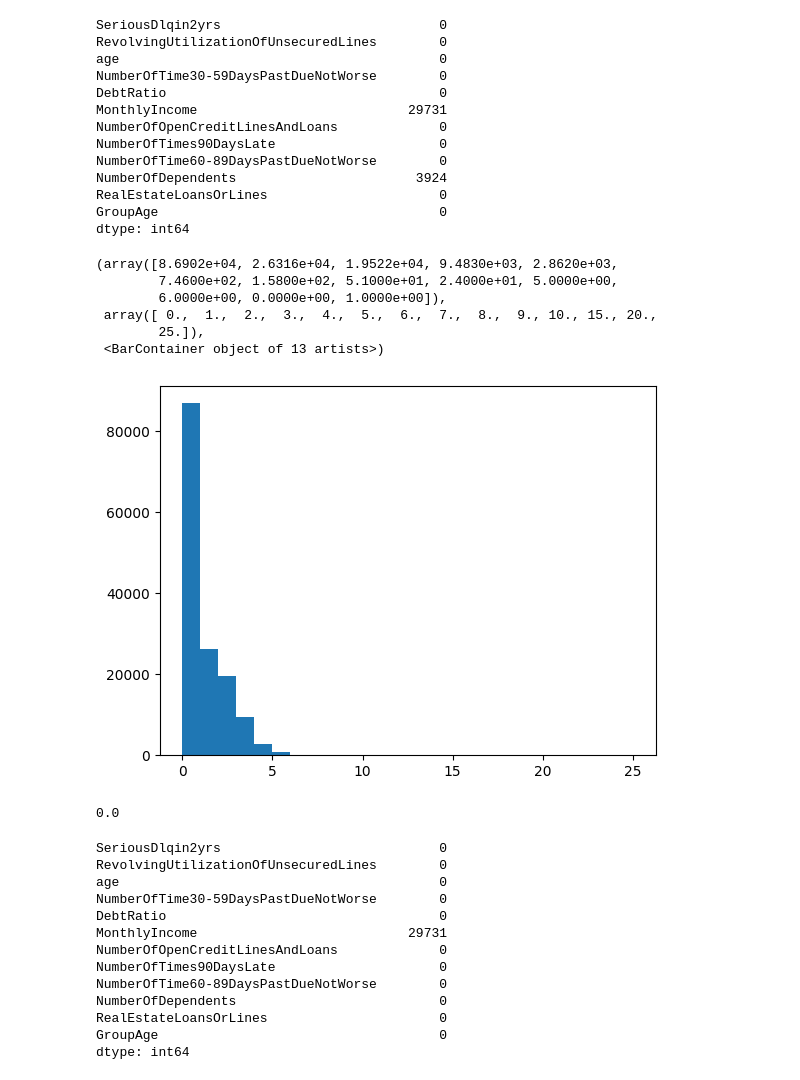
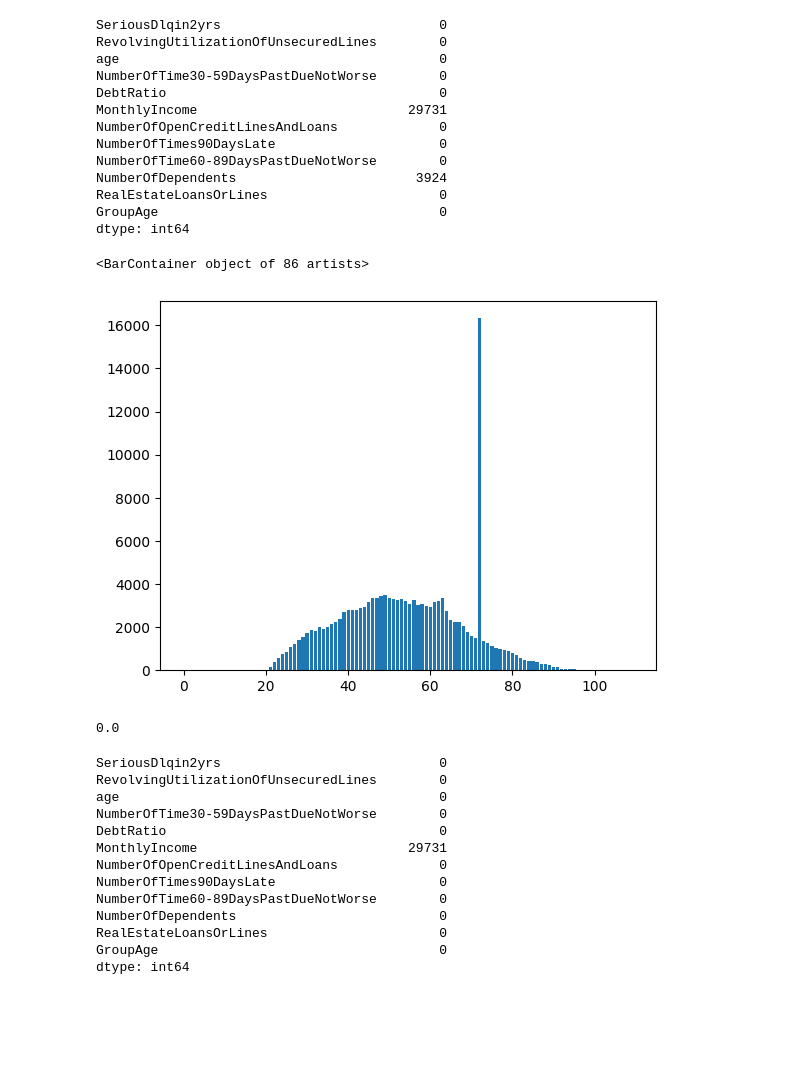
Before and after one commit to ErikLens/CrScoringMay2023, a Jupyter notebook: CrScoring_team5_Ed.ipynb, the cells around one changed output. Saved outputs shown, nothing was run; the diff lists cells and outputs as text; code cells hidden in the pictures; blank space fills up the shorter version.

```diff
--- a/CrScoring_team5_Ed.ipynb
+++ b/CrScoring_team5_Ed.ipynb
@@ -293,29 +293,33 @@ NumberOfDependents                       3924
 RealEstateLoansOrLines                      0
 GroupAge                                    0
 dtype: int64
-# %%
-# data['NumberOfDependents'].isnull().value_counts()
-# data['NumberOfDependents'].describe()
-
-plt.hist(data['NumberOfDependents'], bins = [0, 1, 2, 3, 4, 5, 6, 7, 8, 9, 10, 15, 20, 25])
-
-# 20 иждевенцев на 72 летнем клиенте????
-# data.loc[data['NumberOfDependents'] == 20]
-
-# 13 иждевенцев на 52 летнем клиенте????
-# data.loc[data['NumberOfDependents'] == 13]
-# %% [output]
-(array([8.6902e+04, 2.6316e+04, 1.9522e+04, 9.4830e+03, 2.8620e+03,
-        7.4600e+02, 1.5800e+02, 5.1000e+01, 2.4000e+01, 5.0000e+00,
-        6.0000e+00, 0.0000e+00, 1.0000e+00]),
- array([ 0.,  1.,  2.,  3.,  4.,  5.,  6.,  7.,  8.,  9., 10., 15., 20.,
-        25.]),
- <BarContainer object of 13 artists>)
-[figure, removed]
-# %%
-med_numofdep = data['NumberOfDependents'].median()
-
-print(med_numofdep)
-# %% [output]
-0.0
+# %%
+# data['NumberOfDependents'].isnull().value_counts()
+# data['NumberOfDependents'].describe()
+
+# График распределения количества иждивенцев на возраст клиентов
+uniq_age = pd.unique(data['age']) # получаем уникальные значения возрастов
+uniq_age.sort() # cортируем список возрастов
+age_numdep = data.groupby("age")["NumberOfDependents"].count()
+
+plt.bar(uniq_age,age_numdep)
+
+# 20 иждевенцев на 72 летнем клиенте????
+# data.loc[data['NumberOfDependents'] == 20]
+
+# 13 иждевенцев на 52 летнем клиенте????
+# data.loc[data['NumberOfDependents'] == 13]
+
+# Сколько клиентов имеют разное количество иждивенцев(иждевенцы по оси x)
+# plt.hist(data['NumberOfDependents'], bins = [0, 1, 2, 3, 4, 5, 6, 7, 8, 9, 10, 15, 20, 30])
+# %% [output]
+<BarContainer object of 86 artists>
+[figure, added]
+# %%
+# В связи с чем самое частовстречающееся значение по иждивенцам это 0, то таким значением будем заполнять пустые записи.
+med_numofdep = data['NumberOfDependents'].median()
+
+print(med_numofdep)
+# %% [output]
+0.0
 # %%
```
Also changed, not shown: parts of 86 cells of this notebook.
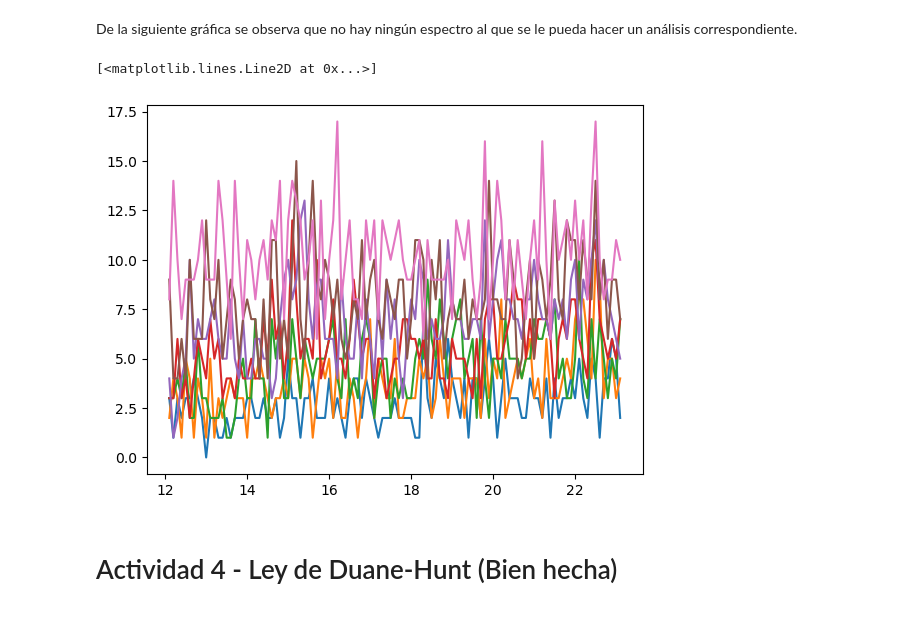
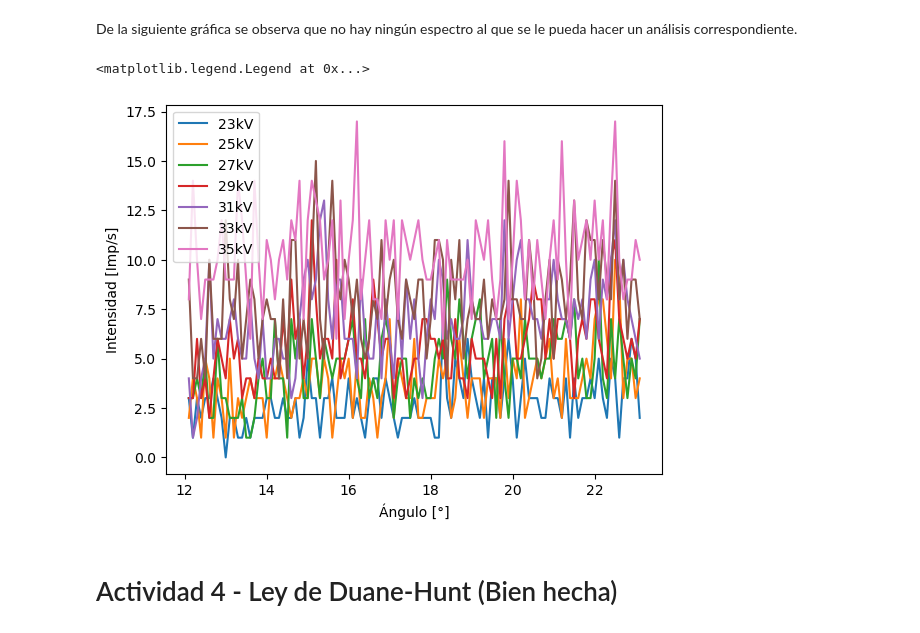
Before and after one commit to QuantumPower4/LabIntermedio2024-2, a Jupyter notebook: Rayos X/Rayos_X.ipynb, the cells around one changed output. Cells and saved outputs as stored; diff of their text form; code cells hidden in the pictures.

```diff
--- a/Rayos X/Rayos_X.ipynb
+++ b/Rayos X/Rayos_X.ipynb
@@ -1115,16 +1182,19 @@ act4_35 = DataFrame4["R(35kV)/Imp/s"].to_numpy()
 # %% [markdown]
 De la siguiente gráfica se observa que no hay ningún espectro al que se le pueda hacer un análisis correspondiente.
 # %%
-plt.plot(act4_ang,act4_23)
-plt.plot(act4_ang,act4_25)
-plt.plot(act4_ang,act4_27)
-plt.plot(act4_ang,act4_29)
-plt.plot(act4_ang,act4_31)
-plt.plot(act4_ang,act4_33)
-plt.plot(act4_ang,act4_35)
+plt.plot(act4_ang,act4_23,label="23kV")
+plt.plot(act4_ang,act4_25,label="25kV")
+plt.plot(act4_ang,act4_27,label="27kV")
+plt.plot(act4_ang,act4_29,label="29kV")
+plt.plot(act4_ang,act4_31,label="31kV")
+plt.plot(act4_ang,act4_33,label="33kV")
+plt.plot(act4_ang,act4_35,label="35kV")
+plt.xlabel("Ángulo [°]")
+plt.ylabel("Intensidad [Imp/s]")
+plt.legend()
 # %% [output]
-[<matplotlib.lines.Line2D at 0x...>]
+<matplotlib.legend.Legend at 0x...>
-[figure, old version]
+[figure, new version]
 # %% [markdown]
 # Actividad 4 - Ley de Duane-Hunt (Bien hecha)
 # %% [markdown]
```
Also changed, not shown: parts of 43 cells of this notebook, 8 other files.
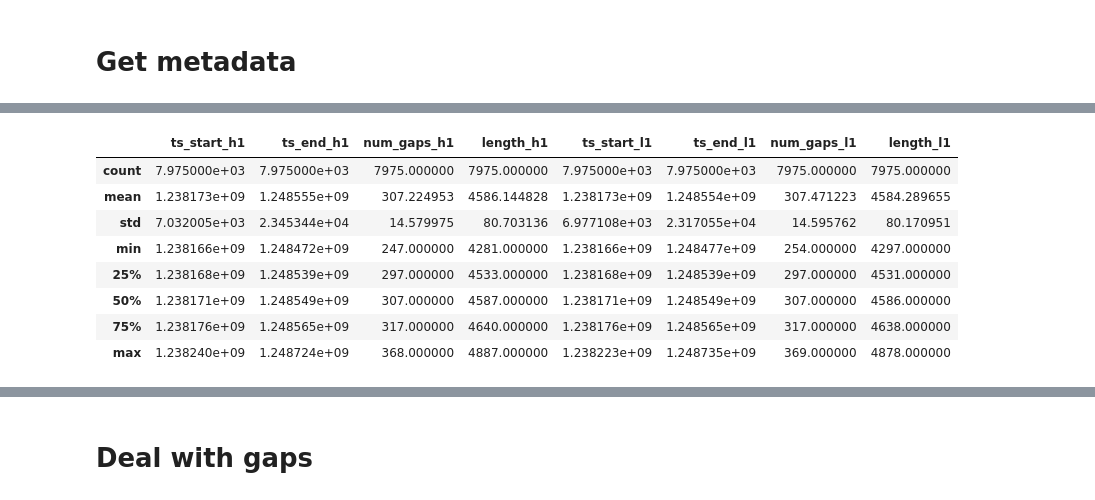
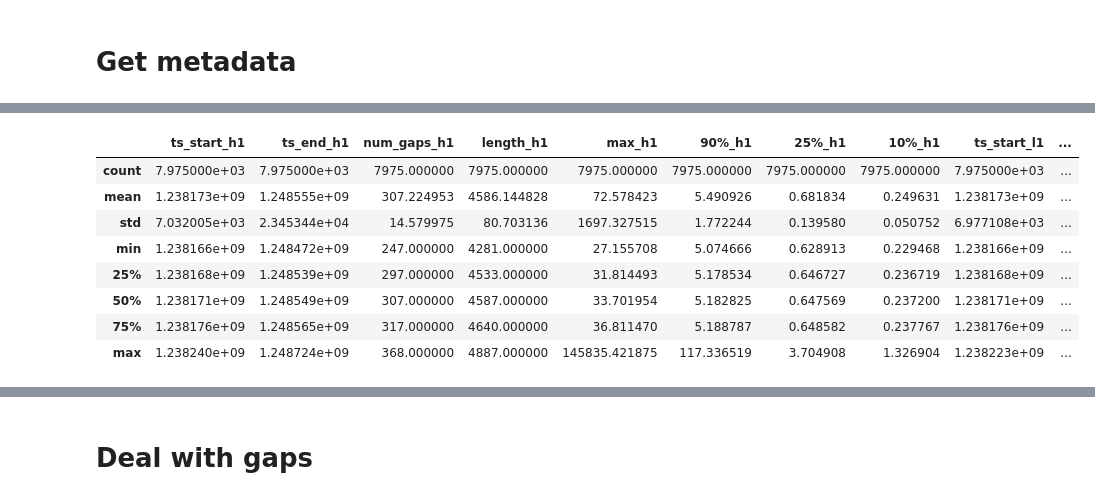
Before and after one commit to analokmaus/kaggle-g2net-2022-private, a Jupyter notebook: 01_eda.ipynb, the cells around one changed output, grey strips where cells are left out. Drawn from its saved outputs; the diff is of its cells as text; code cells hidden in the pictures.

```diff
--- a/01_eda.ipynb
+++ b/01_eda.ipynb
@@ -86,33 +167,45 @@ def count_gaps(timestamps, Tsft=1800):
 # %%
 signal_summary = []
-for gid in tqdm(test['id'].values):
-    fname = Path('input/g2net-detecting-continuous-gravitational-waves/test')/f'{gid}.hdf5'
-    with h5py.File(fname, 'r') as f:
+for gid in tqdm(test['id']):
+    fname = Path(f'input/g2net-detecting-continuous-gravitational-waves/test/{gid}.pickle'
+    # with h5py.File(fname, 'r') as f:
+    with open(fname, 'rb') as fp:
+        f = pickle.load(fp)
         freq = list(f[gid]['frequency_Hz'])
-        sig_h1, time_h1 = f[gid]['H1']['SFTs'], np.array(f[gid]['H1']['timestamps_GPS'])
-        sig_l1, time_l1 = f[gid]['L1']['SFTs'], np.array(f[gid]['L1']['timestamps_GPS'])
+        sig_h1, time_h1 = f[gid]['H1']['SFTs']*1e22, np.array(f[gid]['H1']['timestamps_GPS'])
+        sig_l1, time_l1 = f[gid]['L1']['SFTs']*1e22, np.array(f[gid]['L1']['timestamps_GPS'])
+        sig_h1 = sig_h1.real ** 2 + sig_h1.imag ** 2
+        sig_l1 = sig_l1.real ** 2 + sig_l1.imag ** 2
         ts_start_h1, ts_end_h1 = time_h1[0], time_h1[-1]
         ts_start_l1, ts_end_l1 = time_l1[0], time_l1[-1]
         signal_summary.append({
             'idx': gid,
             'ts_start_h1': ts_start_h1,
             'ts_end_h1': ts_end_h1,
             'num_gaps_h1': count_gaps(time_h1),
             'length_h1': len(time_h1),
+            'max_h1': np.max(sig_h1),
+            '90%_h1': np.percentile(sig_h1, 90),
+            '25%_h1': np.percentile(sig_h1, 25),
+            '10%_h1': np.percentile(sig_h1, 10),
             'ts_start_l1': ts_start_l1,
             'ts_end_l1': ts_end_l1,
             'num_gaps_l1': count_gaps(time_l1),
-            'length_l1': len(time_l1)
+            'length_l1': len(time_l1),
+            'max_l1': np.max(sig_l1),
+            '90%_l1': np.percentile(sig_l1, 90),
+            '25%_l1': np.percentile(sig_l1, 25),
+            '10%_l1': np.percentile(sig_l1, 10),
         })
 signal_summary = pd.DataFrame(signal_summary)
 signal_summary.describe()
 # %% [output]
-|  | ts_start_h1 | ts_end_h1 | num_gaps_h1 | length_h1 | ts_start_l1 | ts_end_l1 | num_gaps_l1 | length_l1 |
-| count | 7.975000e+03 | 7.975000e+03 | 7975.000000 | 7975.000000 | 7.975000e+03 | 7.975000e+03 | 7975.000000 | 7975.000000 |
-| mean | 1.238173e+09 | 1.248555e+09 | 307.224953 | 4586.144828 | 1.238173e+09 | 1.248554e+09 | 307.471223 | 4584.289655 |
-| std | 7.032005e+03 | 2.345344e+04 | 14.579975 | 80.703136 | 6.977108e+03 | 2.317055e+04 | 14.595762 | 80.170951 |
-| min | 1.238166e+09 | 1.248472e+09 | 247.000000 | 4281.000000 | 1.238166e+09 | 1.248477e+09 | 254.000000 | 4297.000000 |
-| 25% | 1.238168e+09 | 1.248539e+09 | 297.000000 | 4533.000000 | 1.238168e+09 | 1.248539e+09 | 297.000000 | 4531.000000 |
-| 50% | 1.238171e+09 | 1.248549e+09 | 307.000000 | 4587.000000 | 1.238171e+09 | 1.248549e+09 | 307.000000 | 4586.000000 |
-| 75% | 1.238176e+09 | 1.248565e+09 | 317.000000 | 4640.000000 | 1.238176e+09 | 1.248565e+09 | 317.000000 | 4638.000000 |
-| max | 1.238240e+09 | 1.248724e+09 | 368.000000 | 4887.000000 | 1.238223e+09 | 1.248735e+09 | 369.000000 | 4878.000000 |
+|  | ts_start_h1 | ts_end_h1 | num_gaps_h1 | length_h1 | max_h1 | 90%_h1 | 25%_h1 | 10%_h1 | ts_start_l1 | ... |
+| count | 7.975000e+03 | 7.975000e+03 | 7975.000000 | 7975.000000 | 7975.000000 | 7975.000000 | 7975.000000 | 7975.000000 | 7.975000e+03 | ... |
+| mean | 1.238173e+09 | 1.248555e+09 | 307.224953 | 4586.144828 | 72.578423 | 5.490926 | 0.681834 | 0.249631 | 1.238173e+09 | ... |
+| std | 7.032005e+03 | 2.345344e+04 | 14.579975 | 80.703136 | 1697.327515 | 1.772244 | 0.139580 | 0.050752 | 6.977108e+03 | ... |
+| min | 1.238166e+09 | 1.248472e+09 | 247.000000 | 4281.000000 | 27.155708 | 5.074666 | 0.628913 | 0.229468 | 1.238166e+09 | ... |
+| 25% | 1.238168e+09 | 1.248539e+09 | 297.000000 | 4533.000000 | 31.814493 | 5.178534 | 0.646727 | 0.236719 | 1.238168e+09 | ... |
+| 50% | 1.238171e+09 | 1.248549e+09 | 307.000000 | 4587.000000 | 33.701954 | 5.182825 | 0.647569 | 0.237200 | 1.238171e+09 | ... |
+| 75% | 1.238176e+09 | 1.248565e+09 | 317.000000 | 4640.000000 | 36.811470 | 5.188787 | 0.648582 | 0.237767 | 1.238176e+09 | ... |
+| max | 1.238240e+09 | 1.248724e+09 | 368.000000 | 4887.000000 | 145835.421875 | 117.336519 | 3.704908 | 1.326904 | 1.238223e+09 | ... |
```
Also changed, not shown: parts of 13 cells of this notebook, 25 other files.
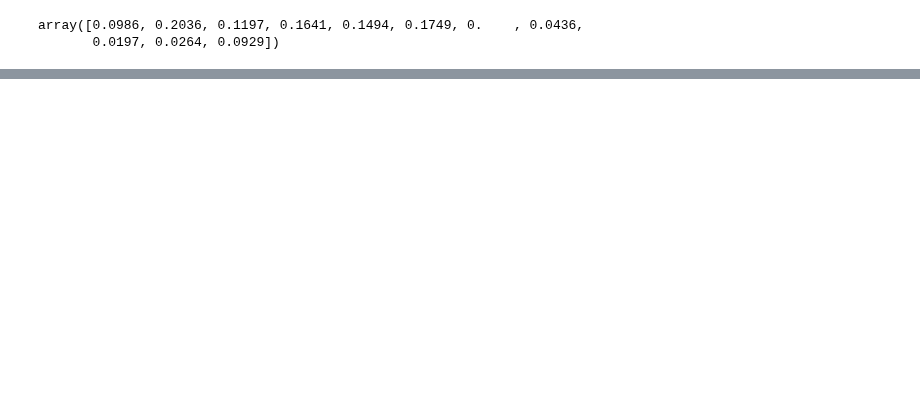
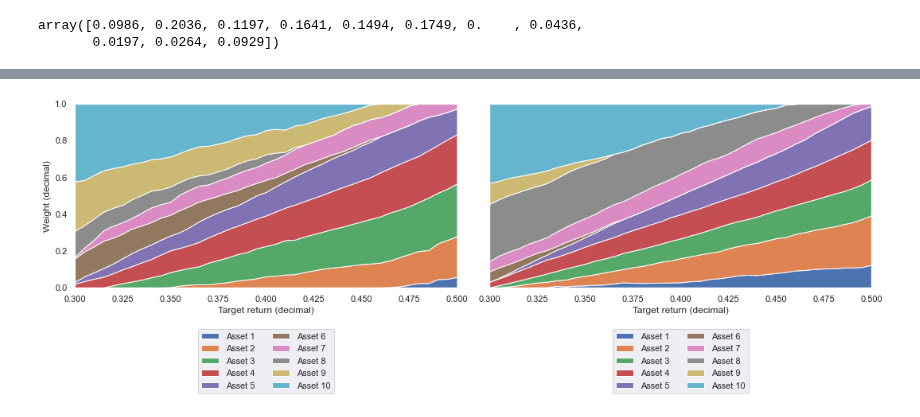
Before and after one commit to frgy17ac/Exammmmm, a Jupyter notebook: Solutions/Solution to Optimizing portfolios.ipynb, the cells around one changed output, grey strips where cells are left out. Cells and saved outputs as stored; diff of their text form; code cells hidden in the pictures; blank space fills up the shorter version.

```diff
--- a/Solutions/Solution to Optimizing portfolios.ipynb
+++ b/Solutions/Solution to Optimizing portfolios.ipynb
@@ -1121,0 +1222,28 @@ array([0.1231, 0.1823, 0.    , 0.266 , 0.2361, 0.1468, 0.0151, 0.0306,
+# %%
+labels = list()
+
+for i in range(1, 11):
+    labels.append("Asset {}".format(i))
+
+fig, ax = plt.subplots(1, 2, figsize = (15, 6), sharex = True, sharey = True)
+
+# Without views
+ax[0].stackplot(targets, np.array(opt_weight_Rocka_no_views_five_years).T, labels = labels)
+ax[0].set_xlim([targets.min(), targets.max()])
+ax[0].set_ylim(0, 1)
+ax[0].set_xlabel("Target return (decimal)")
+ax[0].set_ylabel("Weight (decimal)")
+ax[0].legend(loc='center', bbox_to_anchor=(0.5, -0.4), ncol=2);
+
+# With views
+ax[1].stackplot(targets, np.array(opt_weight_Rocka_with_views_five_years).T, labels = labels)
+ax[1].set_xlim([targets.min(), targets.max()])
+ax[1].set_ylim(0, 1)
+ax[1].set_xlabel("Target return (decimal)")
+
+ax[1].legend(loc='center', bbox_to_anchor=(0.5, -0.4), ncol=2);
+
+fig.tight_layout()
+plt.show()
+# %% [output]
+[figure, added]
```
Also changed, not shown: parts of 20 cells of this notebook, 1 other file.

### What needs to be done
The lines to copy are those in the listing that contain "figure".

### Output of the exercise
-[figure, removed]
+[figure, added]
-[figure, old version]
+[figure, new version]
+[figure, added]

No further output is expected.